BME Seminar Series: Cognitive Factors that Shape Neural Prosthetic Control
Tuesday, February 2, 2016
River Campus | Robert B. Goergen Hall | Sloan Auditorium (room 101)
Speaker: Steven M. Chase, Ph.D., Center for the Neural Basis of Cognition and Department of Biomedical Engineering at Carnegie Mellon University
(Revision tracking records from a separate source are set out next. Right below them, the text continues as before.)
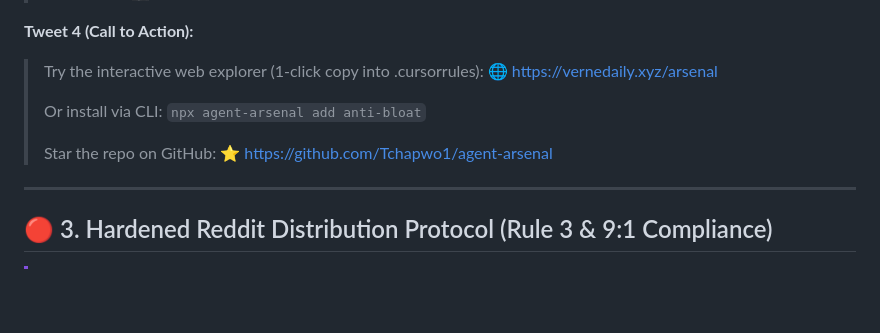
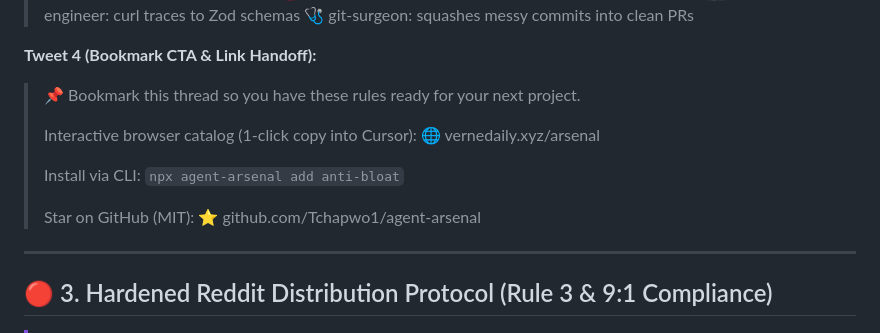
Before and after one commit to Tchapwo1/vernedaily, a Markdown page: marketing/VIRAL_LAUNCH_CAMPAIGN.md, the part around one of its changes. Drawn GitHub-style; blank space fills up the shorter version.

```diff
--- a/marketing/VIRAL_LAUNCH_CAMPAIGN.md
+++ b/marketing/VIRAL_LAUNCH_CAMPAIGN.md
@@ -115,15 +131,18 @@ Feedback on what prompt directives work best for you is welcome!
 > 🍎 apple-polish: concentric radii & tactile micro-interactions
 > 🕵️ reverse-engineer: curl traces to Zod schemas
+> 🩺 git-surgeon: squashes messy commits into clean PRs
 
-**Tweet 4 (Call to Action):**
-> Try the interactive web explorer (1-click copy into .cursorrules):
-> 🌐 https://vernedaily.xyz/arsenal
+**Tweet 4 (Bookmark CTA & Link Handoff):**
+> 📌 Bookmark this thread so you have these rules ready for your next project.
 >
-> Or install via CLI:
+> Interactive browser catalog (1-click copy into Cursor):
+> 🌐 vernedaily.xyz/arsenal
+>
+> Install via CLI:
 > `npx agent-arsenal add anti-bloat`
 >
-> Star the repo on GitHub:
-> ⭐ https://github.com/Tchapwo1/agent-arsenal
+> Star on GitHub (MIT):
+> ⭐ github.com/Tchapwo1/agent-arsenal
 
 ---
 
```
Also changed, not shown: other parts of marketing/VIRAL_LAUNCH_CAMPAIGN.md (+45 -29 lines).
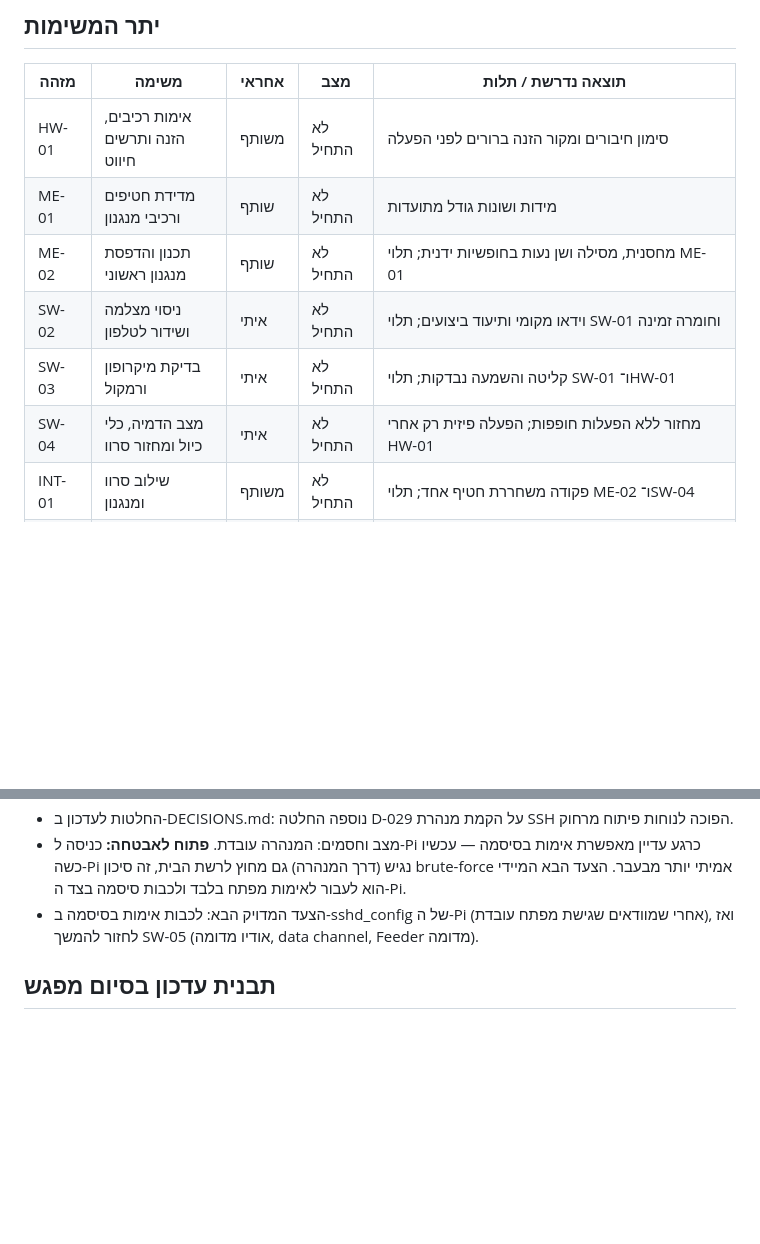
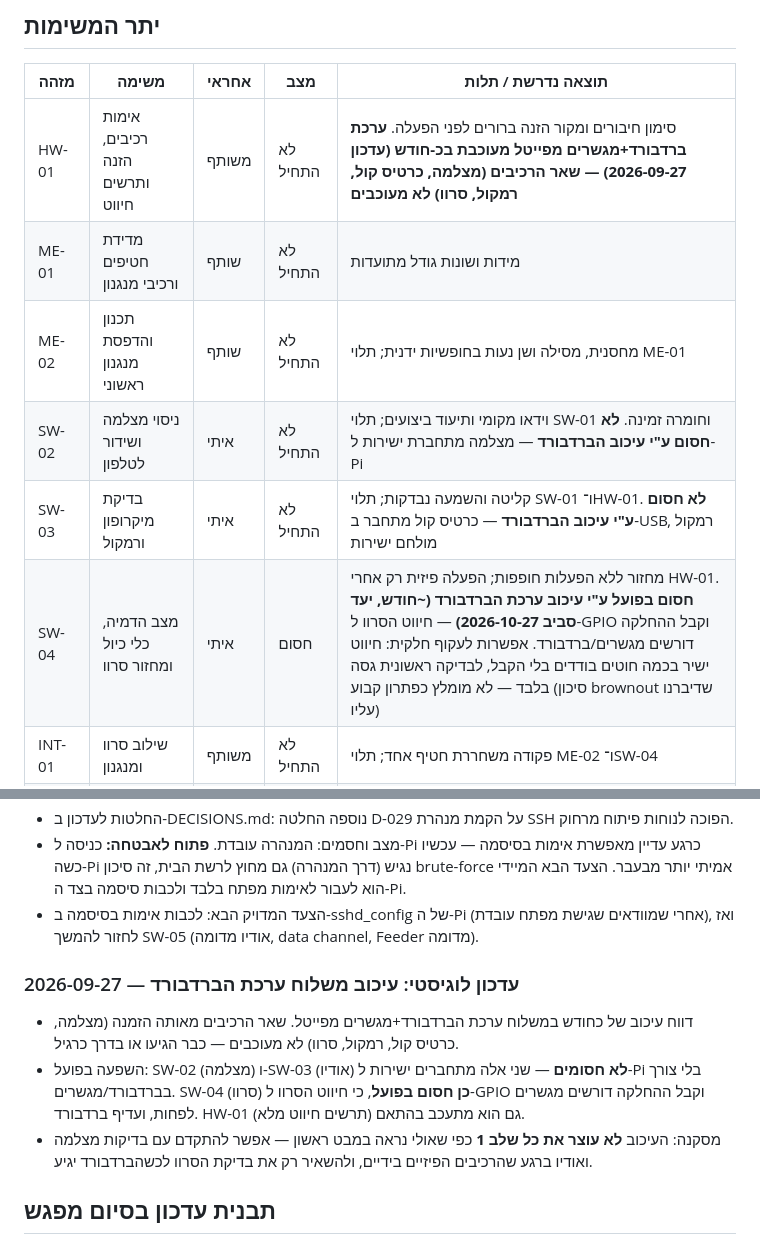
Before and after one commit to Itaipo/dog_shitter, a Markdown page: docs/TASKS.md, 2 parts joined by grey strips. Drawn GitHub-style; blank space fills up the shorter version.

Commit message:
Note breadboard kit shipping delay and its actual scope (HW-01/SW-04)
Piitel breadboard+jumper kit delayed ~1 month; other components
from the same order (camera, sound card, speaker, servo) are not
affected. Camera and audio bring-up (SW-02/SW-03) connect
directly to the Pi and aren't blocked by this. Only the servo
GPIO wiring test (SW-04) and the full wiring diagram (HW-01) are
actually blocked, since they need jumpers/breadboard for the
servo signal lines and the smoothing capacitor.

Co-Authored-By: Claude Sonnet 5 <noreply@anthropic.com>

```diff
--- a/docs/TASKS.md
+++ b/docs/TASKS.md
@@ -28,12 +28,12 @@ SW-01 הושלם ב-2026-09-23. VPS + שרת איתות הוקמו ב-2026-09-25
 ## יתר המשימות
 | מזהה | משימה | אחראי | מצב | תוצאה נדרשת / תלות |
 |---|---|---|---|---|
-| HW-01 | אימות רכיבים, הזנה ותרשים חיווט | משותף | לא התחיל | סימון חיבורים ומקור הזנה ברורים לפני הפעלה |
+| HW-01 | אימות רכיבים, הזנה ותרשים חיווט | משותף | לא התחיל | סימון חיבורים ומקור הזנה ברורים לפני הפעלה. **ערכת ברדבורד+מגשרים מפייטל מעוכבת בכ-חודש (עדכון 2026-09-27) — שאר הרכיבים (מצלמה, כרטיס קול, רמקול, סרוו) לא מעוכבים** |
 | ME-01 | מדידת חטיפים ורכיבי מנגנון | שותף | לא התחיל | מידות ושונות גודל מתועדות |
 | ME-02 | תכנון והדפסת מנגנון ראשוני | שותף | לא התחיל | מחסנית, מסילה ושן נעות בחופשיות ידנית; תלוי ME-01 |
-| SW-02 | ניסוי מצלמה ושידור לטלפון | איתי | לא התחיל | וידאו מקומי ותיעוד ביצועים; תלוי SW-01 וחומרה זמינה |
-| SW-03 | בדיקת מיקרופון ורמקול | איתי | לא התחיל | קליטה והשמעה נבדקות; תלוי SW-01 ו־HW-01 |
-| SW-04 | מצב הדמיה, כלי כיול ומחזור סרוו | איתי | לא התחיל | מחזור ללא הפעלות חופפות; הפעלה פיזית רק אחרי HW-01 |
+| SW-02 | ניסוי מצלמה ושידור לטלפון | איתי | לא התחיל | וידאו מקומי ותיעוד ביצועים; תלוי SW-01 וחומרה זמינה. **לא חסום ע"י עיכוב הברדבורד** — מצלמה מתחברת ישירות ל-Pi |
+| SW-03 | בדיקת מיקרופון ורמקול | איתי | לא התחיל | קליטה והשמעה נבדקות; תלוי SW-01 ו־HW-01. **לא חסום ע"י עיכוב הברדבורד** — כרטיס קול מתחבר ב-USB, רמקול מולחם ישירות |
+| SW-04 | מצב הדמיה, כלי כיול ומחזור סרוו | איתי | חסום | מחזור ללא הפעלות חופפות; הפעלה פיזית רק אחרי HW-01. **חסום בפועל ע"י עיכוב ערכת הברדבורד (~חודש, יעד סביב 2026-10-27)** — חיווט הסרוו ל-GPIO וקבל ההחלקה דורשים מגשרים/ברדבורד. אפשרות לעקוף חלקית: חיווט ישיר בכמה חוטים בודדים בלי הקבל, לבדיקה ראשונית גסה בלבד — לא מומלץ כפתרון קבוע (סיכון brownout שדיברנו עליו) |
 | INT-01 | שילוב סרוו ומנגנון | משותף | לא התחיל | פקודה משחררת חטיף אחד; תלוי ME-02 ו־SW-04 |
 | SW-05 | ממשק טלפון מקומי | איתי | לא התחיל | וידאו, האזנה, דיבור וכפתור חטיף |
 | SW-06 | גישה מבחוץ והרשאות | איתי | בביצוע | עבודה מרשת סלולרית, טיפול בניתוקים ובפקודות חוזרות. שרת איתות (Node/ws) פעיל כשירות systemd קבוע ונבדק מקצה לקצה; coturn עדיין לא הותקן |
@@ -129,6 +129,11 @@ SW-01 הושלם ב-2026-09-23. VPS + שרת איתות הוקמו ב-2026-09-25
 - מצב וחסמים: המנהרה עובדת. **פתוח לאבטחה:** כניסה ל-Pi כרגע עדיין מאפשרת אימות בסיסמה — עכשיו כשה-Pi נגיש (דרך המנהרה) גם מחוץ לרשת הבית, זה סיכון brute-force אמיתי יותר מבעבר. הצעד הבא המיידי הוא לעבור לאימות מפתח בלבד ולכבות סיסמה בצד ה-Pi.
 - הצעד המדויק הבא: לכבות אימות בסיסמה ב-sshd_config של ה-Pi (אחרי שמוודאים שגישת מפתח עובדת), ואז לחזור להמשך SW-05 (אודיו מדומה, data channel, Feeder מדומה).
 
+### 2026-09-27 — עדכון לוגיסטי: עיכוב משלוח ערכת הברדבורד
+- דווח עיכוב של כחודש במשלוח ערכת הברדבורד+מגשרים מפייטל. שאר הרכיבים מאותה הזמנה (מצלמה, כרטיס קול, רמקול, סרוו) לא מעוכבים — כבר הגיעו או בדרך כרגיל.
+- השפעה בפועל: SW-02 (מצלמה) ו-SW-03 (אודיו) **לא חסומים** — שני אלה מתחברים ישירות ל-Pi בלי צורך בברדבורד/מגשרים. SW-04 (סרוו) **כן חסום בפועל**, כי חיווט הסרוו ל-GPIO וקבל ההחלקה דורשים מגשרים לפחות, ועדיף ברדבורד. HW-01 (תרשים חיווט מלא) גם הוא מתעכב בהתאם.
+- מסקנה: העיכוב **לא עוצר את כל שלב 1** כפי שאולי נראה במבט ראשון — אפשר להתקדם עם בדיקות מצלמה ואודיו ברגע שהרכיבים הפיזיים בידיים, ולהשאיר רק את בדיקת הסרוו לכשהברדבורד יגיע.
+
 ## תבנית עדכון בסיום מפגש
 - תאריך ומזהה משימה:
 - מה בוצע בפועל:
```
Brain-computer interfaces map the activity of dozens to hundreds of neurons to the control of a device, like a cursor on a computer screen or a robotic arm. By creating a direct link between brain and machine, they hold promise as a breakthrough technology for alleviating paralysis due to stroke, disease, or injury. Although it is well known that the brain can change as subjects learn, most approaches to the design of these devices treat the system as static: parameters are assumed to be fixed, and results from off-line analyses are assumed to translate to on-line control. In this talk, I will focus on our efforts to understand the cognitive factors involved in neural prosthetic control. In particular, I will discuss our experiments probing how subjects adaptively shape their neural activity to better control a prosthetic device, and I discuss a new approach to the design of decoding algorithms that can leverage the brain’s ability to learn.